Opinions

Photo: Marta Kierkus

Due to a marked absence of tobacco, electronic cigarettes have been widely embraced as a healthy alternative to smoking—but are they really?

E-cigarettes first emerged in the North American market in 2005–06, after an initial introduction in China a few years prior. The use of these devices, often viewed as an effective method of quitting conventional cigarettes, has seen a steady increase since their release.

Unfortunately, there’s far too much conflicting debate between scientists to support the idea that e-cigarettes eclipse conventional cigarettes in terms of health benefits. Furthermore, these new devices are mostly unregulated in Canada, which bodes problems for how they are advertised and sold.

Some scientists have reported that the significantly lower concentration of carcinogens in these devices makes them an obvious improvement on conventional cigarettes. As well as containing fewer toxins, the water vapour produced by e-cigarettes is currently believed to have little to no negative effects on bystanders, thereby eliminating the health risks of secondhand smoke.

However, proponents of e-cigarettes have been met with an equal number of detractors. The chemical compound of the liquid in the cartridges is a serious concern because of the presence of liquid nicotine, a small dose of which can be harmful to users. Another troubling ingredient is that of propylene glycol, since this chemical compound is a major component of antifreeze and is a known respiratory irritant when inhaled. Essentially, while electronic cigarettes are favourable when compared to conventional cigarettes, they still contain unhealthy toxins that are best kept out of your body.

Furthermore, with such a new product out on the market, there’s yet to be sufficient evidence to support the effectiveness of e-cigarettes as a method to help one quit smoking. While studies have emerged supporting both sides of the debate, the only thing that’s certain is uncertainty. Some people reported they were able to completely replace cigarettes with e-cigarettes. Others reported using them in tandem with conventional cigarettes, which frankly defeats the purpose.

The unregulated advertisement and sale of these products is cause for concern, mostly because they are being marketed to those who are not normally smokers, or even people who have never touched a real cigarette before. Since e-cigarettes come in flavours like bubblegum and cotton candy, there is understandable anxiety about them being marketed to kids.

While electronic cigarette companies desperately want to be viewed as the lesser of two evils in the tobacco industry, there just isn’t enough scientific certainty to back up that claim.

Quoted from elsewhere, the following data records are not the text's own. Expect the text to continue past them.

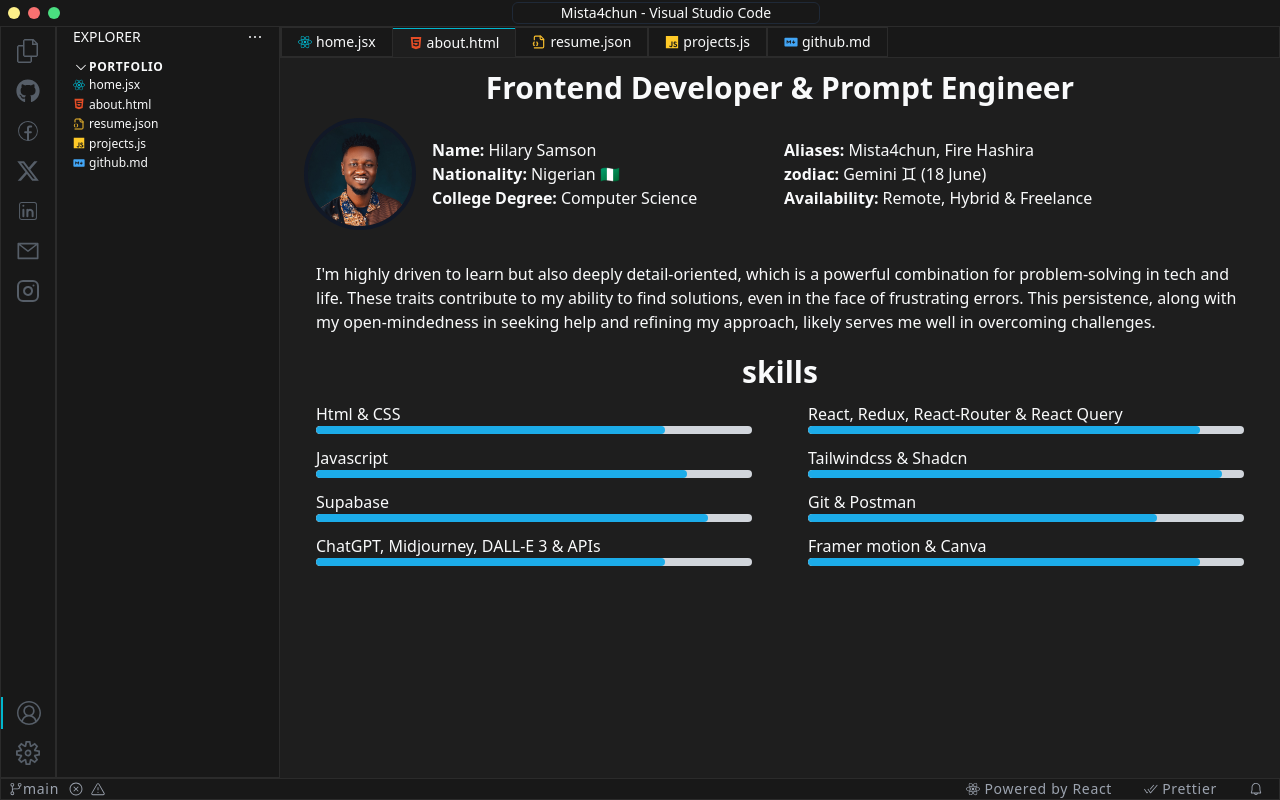
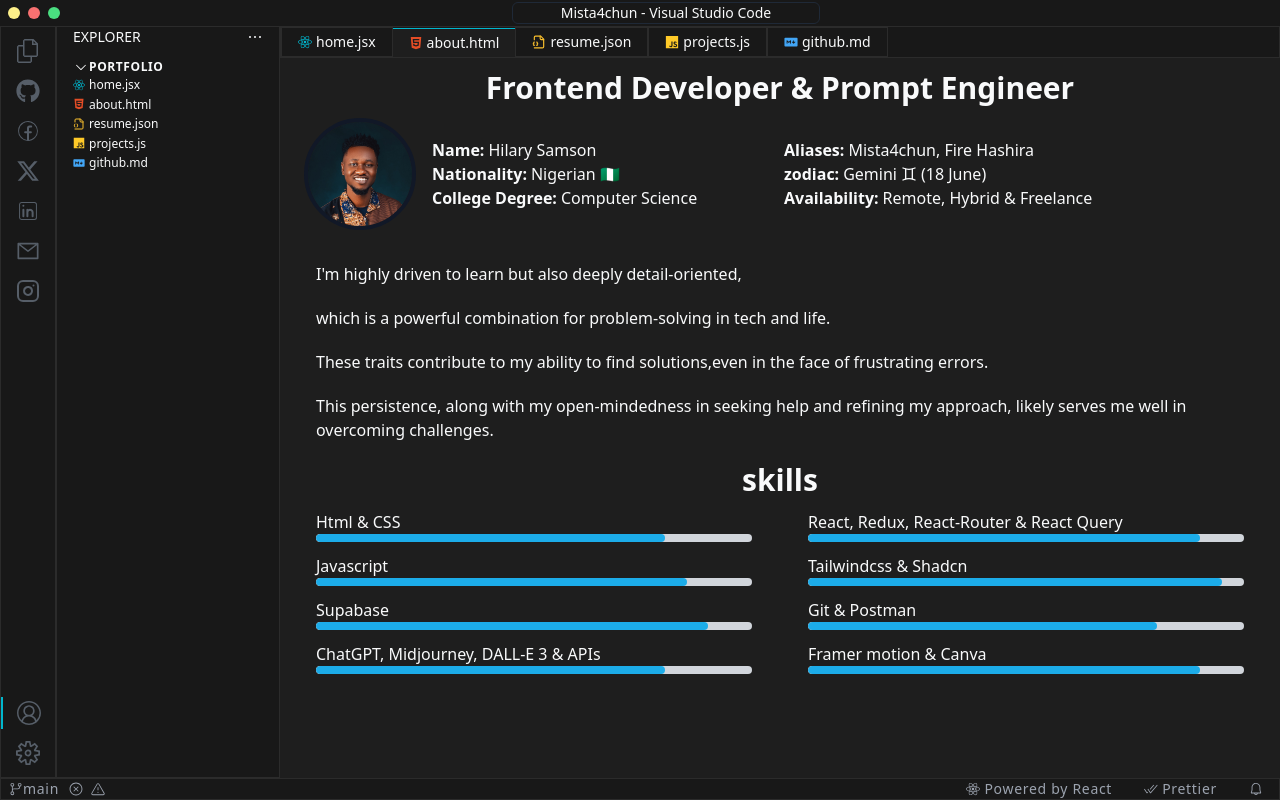
Before and after one commit to mista4chun/Portfolio, a React (Vite) app: page /about in a window 1280 px wide. Built offline with nearby package versions, Linux system fonts and the light colour scheme.

Commit message:
Last Animation hopefully unless i change something

```diff
--- a/src/pages/About.jsx
+++ b/src/pages/About.jsx
@@ -2,6 +2,14 @@
 import PageNav from "../components/PageNav";
 import ProgressBar from "../components/ProgressBar";
 import { TbZodiacGemini } from "react-icons/tb";
+import { AnimatePresence, motion } from "motion/react";
+
+const bioText = [
+  "I'm highly driven to learn but also deeply detail-oriented,",
+  "which is a powerful combination for problem-solving in tech and life.",
+  "These traits contribute to my ability to find solutions,even in the face of frustrating errors.",
+  "This persistence, along with my open-mindedness in seeking help and refining my approach, likely serves me well in overcoming challenges.",
+];
 
 function About() {
   const [progress, setProgress] = useState(0);
@@ -10,8 +18,30 @@
     setProgress((progress) => (progress / 100) * 100);
   }, [progress]);
 
+  const lineVariants = {
+    hidden: { opacity: 0, y: 20 },
+    visible: (i) => ({
+      opacity: 1,
+      y: 0,
+      transition: {
+        delay: i * 0.5, // Stagger each line
+        duration: 0.8, // Smooth entrance
+        type: "spring",
+        stiffness: 100,
+        damping: 10,
+      },
+    }),
+  };
+
   return (
-    <section className="bg-[#1e1e1e]">
+    <AnimatePresence>
+      <motion.section
+        initial={{ opacity: 0, scale: 0.8 }}
+        animate={{ opacity: 1, scale: 1 }}
+        exit={{ opacity: 0, scale: 0.8 }}
+        transition={{ duration: 0.5 }}
+        className="bg-[#1e1e1e]"
+      >
         <PageNav type="horizontal" />
         <div className="mx-auto mt-3 max-w-full px-6">
           <img
@@ -71,14 +101,18 @@
               </div>
             </div>
           </article>
-        <p className="mb-5 md:px-3">
-          I'm highly driven to learn but also deeply detail-oriented, which is a
-          powerful combination for problem-solving in tech and life. These
-          traits contribute to my ability to find solutions, even in the face of
-          frustrating errors. This persistence, along with my open-mindedness in
-          seeking help and refining my approach, likely serves me well in
-          overcoming challenges.
-        </p>
+          {bioText.map((line, index) => (
+            <motion.p
+              key={index}
+              variants={lineVariants}
+              initial="hidden"
+              animate="visible"
+              custom={index}
+              className="mb-5 md:px-3"
+            >
+              {line}
+            </motion.p>
+          ))}
 
           <h2 className="mb-3 text-left text-3xl font-semibold md:text-center">
             skills
@@ -128,7 +162,8 @@
             </div>
           </article>
         </div>
-    </section>
+      </motion.section>
+    </AnimatePresence>
   );
 }
 
```
Lines whose indentation alone changed are shown as unchanged.
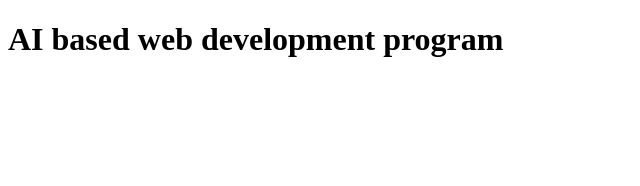
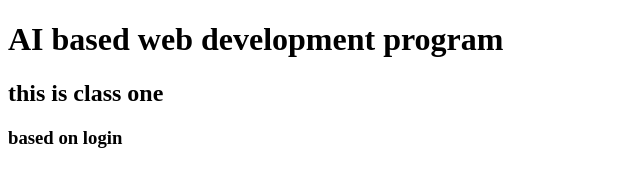
Before and after one commit to Javakar04/repository, a plain HTML site: page index.html in a window 1280 px wide. Shown: the whole page, without its empty margins (0-640 px from the left). Drawn offline with Linux system fonts and the light colour scheme.

Commit message:
second command

```diff
--- a/index.html
+++ b/index.html
@@ -7,5 +7,7 @@
 </head>
 <body>
     <h1>AI based web development program</h1>
+    <h2>this is class one</h2>
+    <h3>based on login</h3>
 </body>
 </html>
```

In order to be truly confident in whether e-cigarette manufacturers have consumers’ well-being in mind, Health Canada will need to tighten up regulations on how these devices are sold. The scientific community will also have to come to a stronger consensus on their health benefits and drawbacks. Until then, puff at your own risk.